Still, it’s an interesting exercise in familiar rooms being given unfamiliar treatments: When peerless Virginia singer James King finished his 30-minute set in the Irish pub Tir Na Nog, for instance, the reverie I’d fallen into while watching his hermetic band was swiftly and unapologetically broken by a standing ovation just in front of the stage, led by a crowd of largely white and gray hair. “Standing?” you might ask. “Don’t people always stand to watch bands in Tir Na Nog, especially so late at night?”
Yes, but given the demographic, the bar made the smart decision to put tablecloth-covered dinner tables in front of the stage. People could sit there, or they could stand at the periphery. The standing was an event. In fact, last night, Tir Na Nog felt rather like a strange, small theater, not the cavernous pub it actually is, and the music of King and his sharp pickers cut better through the space for it. He seemed to intuit it, too, coming back for multiple encores and getting personal as he talked about his improved health and the trusting relationship he had with his label, Rounder Records. For all his sad songs, King beamed like a stage light.
Other times, though, the situation doesn’t quite have the same benefits: Frank Solivan and Dirty Kitchen
—a relatively new group based out of Washington, D.C.—took the midnight slot last night at Kings. But they missed the 12 a.m. mark by a mile, grounded for more than 20 minutes by a soundcheck and monitor adjustments that seeemed ceaseless. Stretched across the stage and standing in front of four microphones, they tinkered constantly with the banjo and vocal levels. In a festival setting, these things happen, of course, but Dirty Kitchen seemed to let technical glitches infect the music. Their set seemed overzealous and jumpy, as if they needed to stuff too much activity into a diminished space to retroactively prove their worth. Perhaps that restlessness is to blame for a flubbed verse of “The Night They Drove Old Dixie Down” during their fairly faithful cover. They didn’t stop with the sound issues, either. After one tune, they again complained about the banjo, with acoustic guitarist Chris Luquette attempting to displace frustration with humor by stretching his arms into an upward V, offering his best heavy metal tough-guy countenance and saying “It’s like we have 10 Marshall stacks of banjo in front of us.” He meant “behind us,” I suppose. I was done with Dirty Kitchen.

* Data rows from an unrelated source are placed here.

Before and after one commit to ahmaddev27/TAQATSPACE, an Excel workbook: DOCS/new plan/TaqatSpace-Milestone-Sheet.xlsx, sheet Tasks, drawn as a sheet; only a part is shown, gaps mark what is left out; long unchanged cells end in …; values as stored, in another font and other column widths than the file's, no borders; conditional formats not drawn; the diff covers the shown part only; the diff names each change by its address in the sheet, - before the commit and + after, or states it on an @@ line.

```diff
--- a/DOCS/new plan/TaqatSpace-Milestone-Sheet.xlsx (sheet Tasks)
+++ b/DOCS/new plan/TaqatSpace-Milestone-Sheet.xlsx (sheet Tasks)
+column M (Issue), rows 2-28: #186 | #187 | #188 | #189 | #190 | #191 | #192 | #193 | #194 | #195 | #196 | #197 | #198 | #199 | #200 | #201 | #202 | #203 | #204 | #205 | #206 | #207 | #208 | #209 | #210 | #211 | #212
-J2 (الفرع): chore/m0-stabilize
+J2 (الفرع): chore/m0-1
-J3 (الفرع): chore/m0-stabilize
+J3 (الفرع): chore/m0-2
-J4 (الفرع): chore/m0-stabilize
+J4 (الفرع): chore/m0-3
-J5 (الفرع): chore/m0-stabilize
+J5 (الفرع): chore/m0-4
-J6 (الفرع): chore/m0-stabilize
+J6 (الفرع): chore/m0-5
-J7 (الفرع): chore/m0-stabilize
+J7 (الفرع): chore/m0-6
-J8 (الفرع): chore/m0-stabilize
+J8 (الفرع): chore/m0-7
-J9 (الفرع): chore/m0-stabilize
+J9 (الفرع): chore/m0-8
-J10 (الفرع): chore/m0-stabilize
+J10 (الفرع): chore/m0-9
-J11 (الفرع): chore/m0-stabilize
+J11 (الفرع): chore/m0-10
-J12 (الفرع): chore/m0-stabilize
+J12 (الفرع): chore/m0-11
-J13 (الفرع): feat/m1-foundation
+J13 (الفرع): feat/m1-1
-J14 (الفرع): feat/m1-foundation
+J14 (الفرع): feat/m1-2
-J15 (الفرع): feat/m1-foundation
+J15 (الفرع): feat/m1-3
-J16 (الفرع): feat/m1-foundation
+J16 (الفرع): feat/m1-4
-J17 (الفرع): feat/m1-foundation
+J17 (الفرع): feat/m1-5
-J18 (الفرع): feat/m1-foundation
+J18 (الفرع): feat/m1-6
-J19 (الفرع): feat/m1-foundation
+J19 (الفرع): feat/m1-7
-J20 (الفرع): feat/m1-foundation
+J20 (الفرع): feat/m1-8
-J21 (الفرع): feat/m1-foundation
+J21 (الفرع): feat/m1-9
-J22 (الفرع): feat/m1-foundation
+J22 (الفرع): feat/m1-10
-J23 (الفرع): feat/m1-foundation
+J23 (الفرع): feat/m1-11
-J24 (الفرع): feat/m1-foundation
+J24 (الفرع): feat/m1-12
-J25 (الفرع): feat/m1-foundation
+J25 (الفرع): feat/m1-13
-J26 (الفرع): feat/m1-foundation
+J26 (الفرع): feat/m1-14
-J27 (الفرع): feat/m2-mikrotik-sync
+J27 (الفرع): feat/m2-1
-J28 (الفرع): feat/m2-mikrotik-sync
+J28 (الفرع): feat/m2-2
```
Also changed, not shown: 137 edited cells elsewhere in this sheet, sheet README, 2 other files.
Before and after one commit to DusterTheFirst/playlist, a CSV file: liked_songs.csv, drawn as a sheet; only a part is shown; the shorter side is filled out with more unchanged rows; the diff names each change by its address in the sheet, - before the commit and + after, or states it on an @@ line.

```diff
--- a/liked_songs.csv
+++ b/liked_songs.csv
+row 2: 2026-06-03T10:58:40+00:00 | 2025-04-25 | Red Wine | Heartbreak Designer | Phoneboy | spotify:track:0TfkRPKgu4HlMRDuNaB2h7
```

Such situations aren’t necessarily the fault of anybody or any band, but they do shade a newcomer’s perception. They make fast favorites. To wit, the wonderful five-female group Della Mae
was up next at the Lincoln Theatre. The crowd thinned considerably after Steep Canyon Rangers’ (somewhat weary) midnight slot, but Della Mae seemed genuinely thrilled to be onstage, even if what should have been a simple linecheck was belabored by a buzz in the sound system that took a problem-solving team a few minutes to solve.
When they finally started playing, though, they were confident, controlled and incredibly charming. Their fast songs felt comfortably quick but not uncontrollably so, and their rather risqué lovemaking tune, “The Most,” was as collected and gentle as the material demanded. They’d recovered nicely from a difficult spot and, at the very least, won my admiration.
So, when Dirty Kitchen and Della Mae compete for the coveted IBMA Emerging Artist of the Year award tonight in Memorial Auditorium, I know I’ll have an empirical favorite. Can Della Mae win two nights in a row? We’ll know in a few hours.
In a modest city such as Raleigh, one situation that arises with large-scale, multi-venue music events is that many rooms must deviate from their general programming—and so, their customary clientele. For the last four years, it’s been evident when Hopscotch puts, for example, experimental artists in a flesh-and-sweat dance spot like The Hive. (